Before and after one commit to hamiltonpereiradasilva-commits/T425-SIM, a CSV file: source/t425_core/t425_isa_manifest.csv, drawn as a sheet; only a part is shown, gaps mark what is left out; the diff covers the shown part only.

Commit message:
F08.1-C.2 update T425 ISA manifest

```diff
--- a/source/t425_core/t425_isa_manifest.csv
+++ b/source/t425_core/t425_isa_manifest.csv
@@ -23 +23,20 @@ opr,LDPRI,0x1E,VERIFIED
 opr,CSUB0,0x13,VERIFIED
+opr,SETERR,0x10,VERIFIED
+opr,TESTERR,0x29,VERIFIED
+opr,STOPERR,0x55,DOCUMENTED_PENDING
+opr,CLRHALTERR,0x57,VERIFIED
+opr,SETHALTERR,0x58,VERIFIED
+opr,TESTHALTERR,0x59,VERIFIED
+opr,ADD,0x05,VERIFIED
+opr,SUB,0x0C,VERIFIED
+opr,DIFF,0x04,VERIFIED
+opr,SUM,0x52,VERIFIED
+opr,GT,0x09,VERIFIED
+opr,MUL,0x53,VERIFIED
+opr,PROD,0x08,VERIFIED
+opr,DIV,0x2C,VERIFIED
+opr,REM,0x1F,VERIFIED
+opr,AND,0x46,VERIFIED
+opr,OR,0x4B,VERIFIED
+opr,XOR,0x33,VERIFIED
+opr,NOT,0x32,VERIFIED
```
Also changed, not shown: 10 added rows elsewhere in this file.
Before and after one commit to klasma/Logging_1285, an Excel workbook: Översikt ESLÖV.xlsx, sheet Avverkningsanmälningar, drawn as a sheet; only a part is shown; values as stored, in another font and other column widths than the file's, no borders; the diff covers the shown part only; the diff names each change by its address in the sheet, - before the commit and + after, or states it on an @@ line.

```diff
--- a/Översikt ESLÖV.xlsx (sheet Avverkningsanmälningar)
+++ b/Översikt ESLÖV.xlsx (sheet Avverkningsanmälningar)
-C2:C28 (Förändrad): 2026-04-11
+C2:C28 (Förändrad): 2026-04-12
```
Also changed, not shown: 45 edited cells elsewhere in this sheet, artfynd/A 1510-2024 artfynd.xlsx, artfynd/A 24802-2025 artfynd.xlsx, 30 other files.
============================================================
DIRECTIONS:
From the opening line of the data above through the line holding "Also changed, not shown: 10", give every line again exactly as it stands.

SOLUTION BELOW:
Before and after one commit to hamiltonpereiradasilva-commits/T425-SIM, a CSV file: source/t425_core/t425_isa_manifest.csv, drawn as a sheet; only a part is shown, gaps mark what is left out; the diff covers the shown part only.

Commit message:
F08.1-C.2 update T425 ISA manifest

```diff
--- a/source/t425_core/t425_isa_manifest.csv
+++ b/source/t425_core/t425_isa_manifest.csv
@@ -23 +23,20 @@ opr,LDPRI,0x1E,VERIFIED
 opr,CSUB0,0x13,VERIFIED
+opr,SETERR,0x10,VERIFIED
+opr,TESTERR,0x29,VERIFIED
+opr,STOPERR,0x55,DOCUMENTED_PENDING
+opr,CLRHALTERR,0x57,VERIFIED
+opr,SETHALTERR,0x58,VERIFIED
+opr,TESTHALTERR,0x59,VERIFIED
+opr,ADD,0x05,VERIFIED
+opr,SUB,0x0C,VERIFIED
+opr,DIFF,0x04,VERIFIED
+opr,SUM,0x52,VERIFIED
+opr,GT,0x09,VERIFIED
+opr,MUL,0x53,VERIFIED
+opr,PROD,0x08,VERIFIED
+opr,DIV,0x2C,VERIFIED
+opr,REM,0x1F,VERIFIED
+opr,AND,0x46,VERIFIED
+opr,OR,0x4B,VERIFIED
+opr,XOR,0x33,VERIFIED
+opr,NOT,0x32,VERIFIED
```
Also changed, not shown: 10 added rows elsewhere in this file.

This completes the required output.